Frisco officials have even created a video to pitch their city — reportedly with six candidate locations in their limits.
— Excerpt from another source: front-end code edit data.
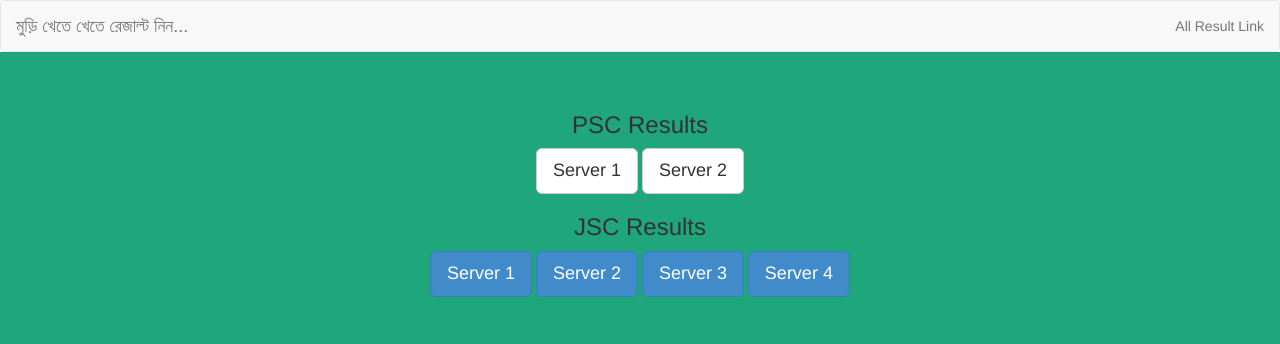
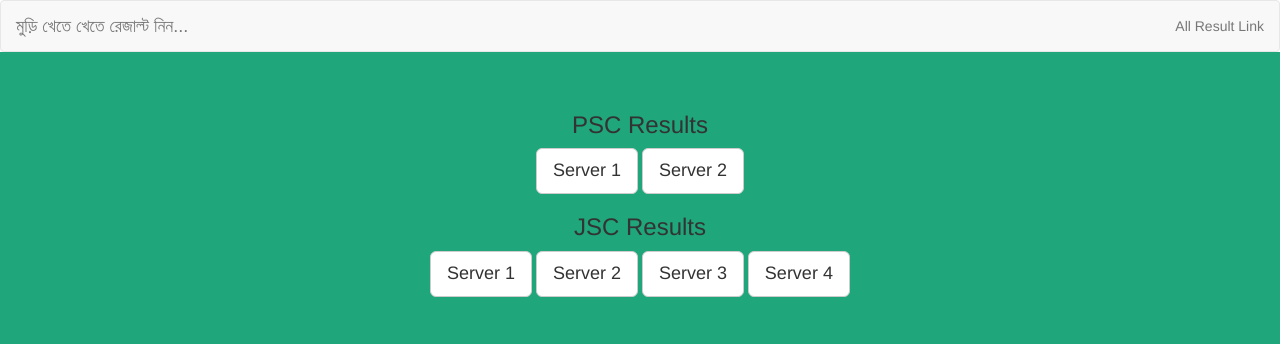
Before and after one commit to murikhai/murikhai.github.io, a plain HTML site: page allresults.html in a window 1280 px wide. Shown: the top 344 px of the page. Drawn offline with nearby package versions, Linux system fonts and the light colour scheme; files that its build step writes are made by us from their sources; grey boxes are pictures that could not be loaded.

Commit message:
Update allresults.html

```diff
--- a/allresults.html
+++ b/allresults.html
@@ -61,10 +61,10 @@
 <p>
       <h3>JSC Results</h3>
 
-        <a href="http://futani.github.io/jscarch" class="btn btn-primary btn-lg" role="button">Server 1</a>
-        <a href="http://futani.github.io/jscregular" class="btn btn-primary btn-lg" role="button">Server 2</a>
-        <a href="http://futani.github.io/jsclite" class="btn btn-primary btn-lg" role="button">Server 3</a>
-        <a href="http://futani.github.io/jscip" class="btn btn-primary btn-lg" role="button">Server 4</a>
+        <a href="http://futani.github.io/jscarch" class="btn btn-default btn-lg" role="button">Server 1</a>
+        <a href="http://futani.github.io/jscregular" class="btn btn-default btn-lg" role="button">Server 2</a>
+        <a href="http://futani.github.io/jsclite" class="btn btn-default btn-lg" role="button">Server 3</a>
+        <a href="http://futani.github.io/jscip" class="btn btn-default btn-lg" role="button">Server 4</a>
 
       </p>
 </div>
```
And Denton has received kudos for its social media campaign — #HQ2DentonTX — to get Amazon to look north of Dallas and Fort Worth.